[Detected change data]

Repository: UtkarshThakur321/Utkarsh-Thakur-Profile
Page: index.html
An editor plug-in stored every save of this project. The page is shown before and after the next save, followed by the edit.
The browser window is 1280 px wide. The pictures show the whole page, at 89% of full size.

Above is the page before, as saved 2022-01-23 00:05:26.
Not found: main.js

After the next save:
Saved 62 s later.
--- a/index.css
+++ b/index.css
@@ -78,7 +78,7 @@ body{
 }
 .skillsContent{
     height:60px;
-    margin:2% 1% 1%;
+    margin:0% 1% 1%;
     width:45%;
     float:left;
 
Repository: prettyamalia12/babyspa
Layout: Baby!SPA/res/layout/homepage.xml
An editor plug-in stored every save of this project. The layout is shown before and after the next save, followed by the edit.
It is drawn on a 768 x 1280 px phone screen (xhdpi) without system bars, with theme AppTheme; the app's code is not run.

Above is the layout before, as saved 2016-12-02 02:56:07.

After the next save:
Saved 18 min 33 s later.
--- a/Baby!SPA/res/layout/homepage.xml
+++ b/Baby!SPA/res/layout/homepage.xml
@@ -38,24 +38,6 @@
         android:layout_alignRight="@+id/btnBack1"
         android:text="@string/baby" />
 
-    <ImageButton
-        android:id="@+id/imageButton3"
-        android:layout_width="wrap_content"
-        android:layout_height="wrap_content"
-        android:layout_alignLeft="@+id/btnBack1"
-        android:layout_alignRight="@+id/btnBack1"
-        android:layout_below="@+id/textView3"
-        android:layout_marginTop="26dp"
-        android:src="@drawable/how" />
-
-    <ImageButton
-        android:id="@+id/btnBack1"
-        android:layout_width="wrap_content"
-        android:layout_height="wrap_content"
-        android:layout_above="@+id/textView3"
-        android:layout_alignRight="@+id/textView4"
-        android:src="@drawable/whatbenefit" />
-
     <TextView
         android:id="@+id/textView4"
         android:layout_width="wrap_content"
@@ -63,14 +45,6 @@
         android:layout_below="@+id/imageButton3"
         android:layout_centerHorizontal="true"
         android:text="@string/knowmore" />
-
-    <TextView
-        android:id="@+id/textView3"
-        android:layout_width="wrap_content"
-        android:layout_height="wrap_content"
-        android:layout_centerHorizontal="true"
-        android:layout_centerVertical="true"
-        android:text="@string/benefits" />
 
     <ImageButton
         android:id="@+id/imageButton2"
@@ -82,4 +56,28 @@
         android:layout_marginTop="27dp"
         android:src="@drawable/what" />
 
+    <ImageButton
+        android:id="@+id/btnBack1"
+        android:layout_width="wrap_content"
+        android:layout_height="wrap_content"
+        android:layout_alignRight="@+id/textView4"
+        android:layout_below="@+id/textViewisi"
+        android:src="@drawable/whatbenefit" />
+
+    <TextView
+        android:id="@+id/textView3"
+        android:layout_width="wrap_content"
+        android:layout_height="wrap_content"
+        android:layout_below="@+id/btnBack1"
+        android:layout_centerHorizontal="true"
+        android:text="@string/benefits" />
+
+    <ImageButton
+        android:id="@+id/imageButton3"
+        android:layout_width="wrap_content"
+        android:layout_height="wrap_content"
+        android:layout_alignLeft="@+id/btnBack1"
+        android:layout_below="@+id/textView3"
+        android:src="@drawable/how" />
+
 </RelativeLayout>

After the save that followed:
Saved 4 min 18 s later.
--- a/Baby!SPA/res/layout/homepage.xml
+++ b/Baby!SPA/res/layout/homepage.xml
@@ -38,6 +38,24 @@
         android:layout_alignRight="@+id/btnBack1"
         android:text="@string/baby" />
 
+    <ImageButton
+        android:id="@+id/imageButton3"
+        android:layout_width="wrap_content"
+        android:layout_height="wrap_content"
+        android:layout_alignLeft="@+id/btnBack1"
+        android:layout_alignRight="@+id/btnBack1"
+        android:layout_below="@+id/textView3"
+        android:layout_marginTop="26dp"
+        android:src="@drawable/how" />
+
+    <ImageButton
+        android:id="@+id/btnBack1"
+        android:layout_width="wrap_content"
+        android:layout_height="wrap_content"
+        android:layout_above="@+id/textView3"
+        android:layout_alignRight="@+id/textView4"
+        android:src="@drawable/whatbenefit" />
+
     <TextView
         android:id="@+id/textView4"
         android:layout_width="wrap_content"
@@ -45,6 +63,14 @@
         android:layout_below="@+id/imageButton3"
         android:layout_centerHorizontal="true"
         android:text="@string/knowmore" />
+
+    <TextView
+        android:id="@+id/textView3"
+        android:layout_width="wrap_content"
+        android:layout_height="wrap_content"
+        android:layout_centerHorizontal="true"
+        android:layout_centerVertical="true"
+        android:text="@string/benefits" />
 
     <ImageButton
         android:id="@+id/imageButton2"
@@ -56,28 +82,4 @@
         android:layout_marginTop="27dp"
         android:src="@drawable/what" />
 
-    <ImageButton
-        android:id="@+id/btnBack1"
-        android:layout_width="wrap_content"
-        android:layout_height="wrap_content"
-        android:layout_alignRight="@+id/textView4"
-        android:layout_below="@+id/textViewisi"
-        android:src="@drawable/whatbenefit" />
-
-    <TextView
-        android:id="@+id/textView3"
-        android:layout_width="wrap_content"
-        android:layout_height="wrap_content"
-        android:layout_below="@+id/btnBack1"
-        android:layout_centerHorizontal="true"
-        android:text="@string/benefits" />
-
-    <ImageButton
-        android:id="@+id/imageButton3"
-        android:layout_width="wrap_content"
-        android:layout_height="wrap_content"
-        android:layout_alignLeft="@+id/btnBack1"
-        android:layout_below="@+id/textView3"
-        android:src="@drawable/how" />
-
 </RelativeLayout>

-- Instructions to follow --
Every line above in which the word "stored" is present must be copied into the answer.

-- Expected answer --
An editor plug-in stored every save of this project. The page is shown before and after the next save, followed by the edit.
An editor plug-in stored every save of this project. The layout is shown before and after the next save, followed by the edit.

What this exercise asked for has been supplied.